## Exercise details
Which lines of the data contain the string "components"? Copy every one.
++++++++++++++++++++
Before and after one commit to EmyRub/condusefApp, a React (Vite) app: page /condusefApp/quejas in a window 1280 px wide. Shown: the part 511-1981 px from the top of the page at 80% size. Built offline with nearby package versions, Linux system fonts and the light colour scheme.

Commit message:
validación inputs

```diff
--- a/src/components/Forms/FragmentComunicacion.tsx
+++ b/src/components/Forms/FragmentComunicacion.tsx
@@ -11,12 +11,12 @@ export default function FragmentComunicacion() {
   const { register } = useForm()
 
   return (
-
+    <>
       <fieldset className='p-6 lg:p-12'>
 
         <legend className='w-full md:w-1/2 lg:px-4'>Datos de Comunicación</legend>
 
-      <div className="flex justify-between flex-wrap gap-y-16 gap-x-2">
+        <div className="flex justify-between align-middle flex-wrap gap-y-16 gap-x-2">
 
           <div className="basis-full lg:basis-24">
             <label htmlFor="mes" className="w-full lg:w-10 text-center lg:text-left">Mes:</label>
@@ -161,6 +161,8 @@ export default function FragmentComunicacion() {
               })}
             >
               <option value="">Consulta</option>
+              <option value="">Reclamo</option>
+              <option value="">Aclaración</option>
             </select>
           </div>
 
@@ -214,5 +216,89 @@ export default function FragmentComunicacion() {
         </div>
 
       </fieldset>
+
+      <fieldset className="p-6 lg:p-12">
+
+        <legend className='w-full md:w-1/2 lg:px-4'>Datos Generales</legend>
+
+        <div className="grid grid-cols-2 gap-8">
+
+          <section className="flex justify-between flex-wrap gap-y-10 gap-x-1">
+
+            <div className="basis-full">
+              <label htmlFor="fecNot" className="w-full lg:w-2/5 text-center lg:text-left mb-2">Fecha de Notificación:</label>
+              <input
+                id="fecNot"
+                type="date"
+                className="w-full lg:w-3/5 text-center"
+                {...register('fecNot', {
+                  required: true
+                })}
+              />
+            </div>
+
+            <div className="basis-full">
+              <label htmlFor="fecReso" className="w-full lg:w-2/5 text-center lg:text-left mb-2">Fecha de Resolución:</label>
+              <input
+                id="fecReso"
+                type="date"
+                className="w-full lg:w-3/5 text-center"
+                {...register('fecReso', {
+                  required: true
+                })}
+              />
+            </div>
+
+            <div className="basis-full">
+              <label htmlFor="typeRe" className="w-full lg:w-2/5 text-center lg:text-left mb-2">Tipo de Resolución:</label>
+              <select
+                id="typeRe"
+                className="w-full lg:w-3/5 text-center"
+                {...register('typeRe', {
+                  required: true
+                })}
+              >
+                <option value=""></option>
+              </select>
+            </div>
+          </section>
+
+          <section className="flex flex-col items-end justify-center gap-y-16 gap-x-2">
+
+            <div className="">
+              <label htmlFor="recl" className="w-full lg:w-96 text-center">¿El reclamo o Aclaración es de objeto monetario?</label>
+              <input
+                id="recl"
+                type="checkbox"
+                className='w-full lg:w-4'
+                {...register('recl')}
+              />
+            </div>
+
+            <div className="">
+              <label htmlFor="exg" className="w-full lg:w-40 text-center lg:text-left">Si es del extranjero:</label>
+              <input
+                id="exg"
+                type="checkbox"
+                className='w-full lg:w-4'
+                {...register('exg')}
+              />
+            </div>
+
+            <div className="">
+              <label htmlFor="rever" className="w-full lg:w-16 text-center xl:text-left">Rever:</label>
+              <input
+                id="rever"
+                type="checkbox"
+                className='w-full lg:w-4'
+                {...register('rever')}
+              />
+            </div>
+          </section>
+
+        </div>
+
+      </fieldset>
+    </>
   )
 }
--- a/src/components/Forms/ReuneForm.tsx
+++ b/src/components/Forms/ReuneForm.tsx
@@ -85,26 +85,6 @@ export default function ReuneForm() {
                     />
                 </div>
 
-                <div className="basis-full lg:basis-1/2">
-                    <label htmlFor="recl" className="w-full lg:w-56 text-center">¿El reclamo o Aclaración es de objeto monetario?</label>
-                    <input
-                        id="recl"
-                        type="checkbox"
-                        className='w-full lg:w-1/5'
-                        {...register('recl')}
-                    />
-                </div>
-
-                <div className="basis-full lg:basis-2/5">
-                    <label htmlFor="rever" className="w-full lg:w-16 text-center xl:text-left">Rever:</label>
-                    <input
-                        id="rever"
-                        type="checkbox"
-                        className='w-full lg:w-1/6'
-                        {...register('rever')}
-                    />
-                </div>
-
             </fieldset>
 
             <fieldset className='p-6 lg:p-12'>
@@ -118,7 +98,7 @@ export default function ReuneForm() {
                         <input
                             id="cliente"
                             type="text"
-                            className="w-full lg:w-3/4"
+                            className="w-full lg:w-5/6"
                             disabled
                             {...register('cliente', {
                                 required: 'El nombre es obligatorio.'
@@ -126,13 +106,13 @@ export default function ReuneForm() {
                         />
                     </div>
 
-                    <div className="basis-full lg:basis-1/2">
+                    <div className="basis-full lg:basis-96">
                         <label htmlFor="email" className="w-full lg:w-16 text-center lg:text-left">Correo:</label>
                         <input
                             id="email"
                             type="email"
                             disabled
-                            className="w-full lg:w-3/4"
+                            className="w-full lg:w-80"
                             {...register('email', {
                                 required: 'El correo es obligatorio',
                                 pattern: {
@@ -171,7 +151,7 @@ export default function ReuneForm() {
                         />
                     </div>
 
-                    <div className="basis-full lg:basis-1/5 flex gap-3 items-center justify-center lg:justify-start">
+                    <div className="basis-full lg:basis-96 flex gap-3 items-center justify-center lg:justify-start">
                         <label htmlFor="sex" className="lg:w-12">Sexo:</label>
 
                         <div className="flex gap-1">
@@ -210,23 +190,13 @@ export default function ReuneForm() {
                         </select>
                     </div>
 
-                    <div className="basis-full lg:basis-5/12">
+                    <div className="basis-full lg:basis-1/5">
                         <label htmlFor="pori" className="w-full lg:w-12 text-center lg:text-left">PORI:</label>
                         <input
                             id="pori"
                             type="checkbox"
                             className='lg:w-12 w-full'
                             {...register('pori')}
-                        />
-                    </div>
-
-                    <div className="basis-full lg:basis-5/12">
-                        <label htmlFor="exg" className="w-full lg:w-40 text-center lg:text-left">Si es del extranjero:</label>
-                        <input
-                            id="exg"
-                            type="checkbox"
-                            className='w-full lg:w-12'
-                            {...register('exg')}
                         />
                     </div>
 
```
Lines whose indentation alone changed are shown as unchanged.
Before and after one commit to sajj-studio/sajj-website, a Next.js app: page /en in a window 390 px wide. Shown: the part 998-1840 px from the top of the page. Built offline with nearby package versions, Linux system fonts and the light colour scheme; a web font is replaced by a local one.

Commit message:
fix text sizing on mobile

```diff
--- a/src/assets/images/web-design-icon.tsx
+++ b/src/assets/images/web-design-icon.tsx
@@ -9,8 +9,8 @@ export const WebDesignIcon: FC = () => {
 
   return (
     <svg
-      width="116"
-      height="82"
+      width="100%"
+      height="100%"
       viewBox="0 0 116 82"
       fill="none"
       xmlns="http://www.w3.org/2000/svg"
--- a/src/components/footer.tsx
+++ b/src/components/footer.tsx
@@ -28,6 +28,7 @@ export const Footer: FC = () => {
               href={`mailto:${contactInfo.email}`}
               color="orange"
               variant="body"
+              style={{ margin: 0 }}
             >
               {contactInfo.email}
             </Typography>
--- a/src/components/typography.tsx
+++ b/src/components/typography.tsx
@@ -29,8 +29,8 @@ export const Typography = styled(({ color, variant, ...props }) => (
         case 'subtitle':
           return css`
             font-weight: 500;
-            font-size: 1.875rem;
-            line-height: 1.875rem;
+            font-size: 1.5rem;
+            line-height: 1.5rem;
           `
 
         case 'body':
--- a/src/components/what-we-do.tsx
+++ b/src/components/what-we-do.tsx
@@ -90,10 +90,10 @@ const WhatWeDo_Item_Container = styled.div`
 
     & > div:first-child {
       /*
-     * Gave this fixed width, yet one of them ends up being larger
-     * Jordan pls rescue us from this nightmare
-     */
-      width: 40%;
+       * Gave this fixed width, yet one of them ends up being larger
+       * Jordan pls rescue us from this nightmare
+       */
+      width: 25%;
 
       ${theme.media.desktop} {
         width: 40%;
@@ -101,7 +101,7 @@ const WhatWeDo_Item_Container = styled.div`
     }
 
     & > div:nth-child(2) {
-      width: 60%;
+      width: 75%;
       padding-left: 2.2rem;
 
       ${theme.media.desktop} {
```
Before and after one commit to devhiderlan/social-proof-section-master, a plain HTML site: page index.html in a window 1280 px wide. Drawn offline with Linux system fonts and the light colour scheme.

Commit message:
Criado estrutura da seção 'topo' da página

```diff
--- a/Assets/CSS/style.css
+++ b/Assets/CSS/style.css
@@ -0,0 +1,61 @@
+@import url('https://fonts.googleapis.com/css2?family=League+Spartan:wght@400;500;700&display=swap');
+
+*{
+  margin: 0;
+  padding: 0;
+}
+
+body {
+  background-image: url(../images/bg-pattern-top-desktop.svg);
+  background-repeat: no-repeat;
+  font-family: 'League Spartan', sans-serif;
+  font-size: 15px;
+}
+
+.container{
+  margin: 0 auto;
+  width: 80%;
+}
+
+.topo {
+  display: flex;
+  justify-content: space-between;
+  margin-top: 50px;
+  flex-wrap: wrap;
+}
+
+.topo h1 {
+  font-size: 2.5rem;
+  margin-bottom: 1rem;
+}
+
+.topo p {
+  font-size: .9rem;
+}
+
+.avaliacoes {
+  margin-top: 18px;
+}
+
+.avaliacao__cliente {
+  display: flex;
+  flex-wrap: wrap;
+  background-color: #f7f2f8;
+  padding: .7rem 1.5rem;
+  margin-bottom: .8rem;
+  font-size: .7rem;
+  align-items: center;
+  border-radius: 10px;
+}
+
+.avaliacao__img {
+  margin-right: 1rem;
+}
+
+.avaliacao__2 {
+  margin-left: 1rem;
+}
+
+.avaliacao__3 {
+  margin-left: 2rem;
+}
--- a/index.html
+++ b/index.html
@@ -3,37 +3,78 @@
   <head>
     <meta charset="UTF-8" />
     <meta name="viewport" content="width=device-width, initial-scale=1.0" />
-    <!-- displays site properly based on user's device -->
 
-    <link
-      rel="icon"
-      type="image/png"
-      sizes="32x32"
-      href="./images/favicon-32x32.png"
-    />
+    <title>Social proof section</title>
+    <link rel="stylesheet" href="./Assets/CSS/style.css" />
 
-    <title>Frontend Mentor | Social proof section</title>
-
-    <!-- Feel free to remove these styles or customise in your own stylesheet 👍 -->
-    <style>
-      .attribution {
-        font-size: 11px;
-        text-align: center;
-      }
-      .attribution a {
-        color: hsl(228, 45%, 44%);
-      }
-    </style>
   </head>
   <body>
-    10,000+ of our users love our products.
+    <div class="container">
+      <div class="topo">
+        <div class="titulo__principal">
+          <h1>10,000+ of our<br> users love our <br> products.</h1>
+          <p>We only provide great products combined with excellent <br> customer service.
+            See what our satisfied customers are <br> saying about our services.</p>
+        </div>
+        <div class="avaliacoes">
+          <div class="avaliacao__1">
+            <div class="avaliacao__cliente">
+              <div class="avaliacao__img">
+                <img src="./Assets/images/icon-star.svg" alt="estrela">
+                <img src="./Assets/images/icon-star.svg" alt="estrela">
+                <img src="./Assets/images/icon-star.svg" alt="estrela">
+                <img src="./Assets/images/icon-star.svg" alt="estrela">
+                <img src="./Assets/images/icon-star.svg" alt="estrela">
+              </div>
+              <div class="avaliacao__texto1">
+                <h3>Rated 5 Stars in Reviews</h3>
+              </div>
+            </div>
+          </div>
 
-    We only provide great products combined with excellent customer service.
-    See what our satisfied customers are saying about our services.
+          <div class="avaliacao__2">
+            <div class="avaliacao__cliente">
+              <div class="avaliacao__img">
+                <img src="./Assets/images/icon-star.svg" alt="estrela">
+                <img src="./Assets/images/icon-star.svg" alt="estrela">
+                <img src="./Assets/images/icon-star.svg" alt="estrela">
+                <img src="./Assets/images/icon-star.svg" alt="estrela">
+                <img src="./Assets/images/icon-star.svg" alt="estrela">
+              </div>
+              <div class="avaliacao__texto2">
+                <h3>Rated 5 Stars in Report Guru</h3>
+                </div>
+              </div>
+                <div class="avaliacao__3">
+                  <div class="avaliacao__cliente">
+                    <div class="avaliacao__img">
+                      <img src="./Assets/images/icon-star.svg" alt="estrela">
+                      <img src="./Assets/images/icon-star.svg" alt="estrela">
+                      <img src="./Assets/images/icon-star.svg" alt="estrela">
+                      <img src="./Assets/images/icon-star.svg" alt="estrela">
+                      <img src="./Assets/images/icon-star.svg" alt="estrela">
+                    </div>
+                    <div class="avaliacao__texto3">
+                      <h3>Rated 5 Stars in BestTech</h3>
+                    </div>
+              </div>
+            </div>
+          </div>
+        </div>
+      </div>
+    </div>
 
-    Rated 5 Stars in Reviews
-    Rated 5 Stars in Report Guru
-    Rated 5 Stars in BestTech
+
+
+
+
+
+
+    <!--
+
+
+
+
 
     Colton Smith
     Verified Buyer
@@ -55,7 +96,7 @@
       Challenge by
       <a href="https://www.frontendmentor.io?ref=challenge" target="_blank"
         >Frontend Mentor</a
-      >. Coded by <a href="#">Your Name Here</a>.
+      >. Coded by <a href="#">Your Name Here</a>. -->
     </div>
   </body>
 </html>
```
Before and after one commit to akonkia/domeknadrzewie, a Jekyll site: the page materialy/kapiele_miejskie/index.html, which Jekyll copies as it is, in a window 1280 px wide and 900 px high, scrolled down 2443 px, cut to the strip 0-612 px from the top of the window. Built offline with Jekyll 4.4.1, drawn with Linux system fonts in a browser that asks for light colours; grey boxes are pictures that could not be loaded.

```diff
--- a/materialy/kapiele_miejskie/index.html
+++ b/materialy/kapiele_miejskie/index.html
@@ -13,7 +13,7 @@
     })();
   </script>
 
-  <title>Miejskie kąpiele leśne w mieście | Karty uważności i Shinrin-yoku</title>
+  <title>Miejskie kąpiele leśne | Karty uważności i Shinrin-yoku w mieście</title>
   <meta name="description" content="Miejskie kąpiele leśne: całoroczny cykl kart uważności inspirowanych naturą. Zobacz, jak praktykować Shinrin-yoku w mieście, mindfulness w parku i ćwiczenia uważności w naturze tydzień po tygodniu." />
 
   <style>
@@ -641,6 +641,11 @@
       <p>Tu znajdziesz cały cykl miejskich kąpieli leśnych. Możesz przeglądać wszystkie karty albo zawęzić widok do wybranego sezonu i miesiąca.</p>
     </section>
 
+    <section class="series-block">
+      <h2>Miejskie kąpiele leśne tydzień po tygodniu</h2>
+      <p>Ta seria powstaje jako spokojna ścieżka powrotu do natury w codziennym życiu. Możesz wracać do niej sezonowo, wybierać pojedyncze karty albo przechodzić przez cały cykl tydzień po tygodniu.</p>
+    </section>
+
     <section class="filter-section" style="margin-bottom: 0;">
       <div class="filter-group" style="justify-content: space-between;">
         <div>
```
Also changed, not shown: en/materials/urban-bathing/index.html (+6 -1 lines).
++++++++++++++++++++
## Solution
--- a/src/components/Forms/FragmentComunicacion.tsx
+++ b/src/components/Forms/FragmentComunicacion.tsx
--- a/src/components/Forms/ReuneForm.tsx
+++ b/src/components/Forms/ReuneForm.tsx
--- a/src/components/footer.tsx
+++ b/src/components/footer.tsx
--- a/src/components/typography.tsx
+++ b/src/components/typography.tsx
--- a/src/components/what-we-do.tsx
+++ b/src/components/what-we-do.tsx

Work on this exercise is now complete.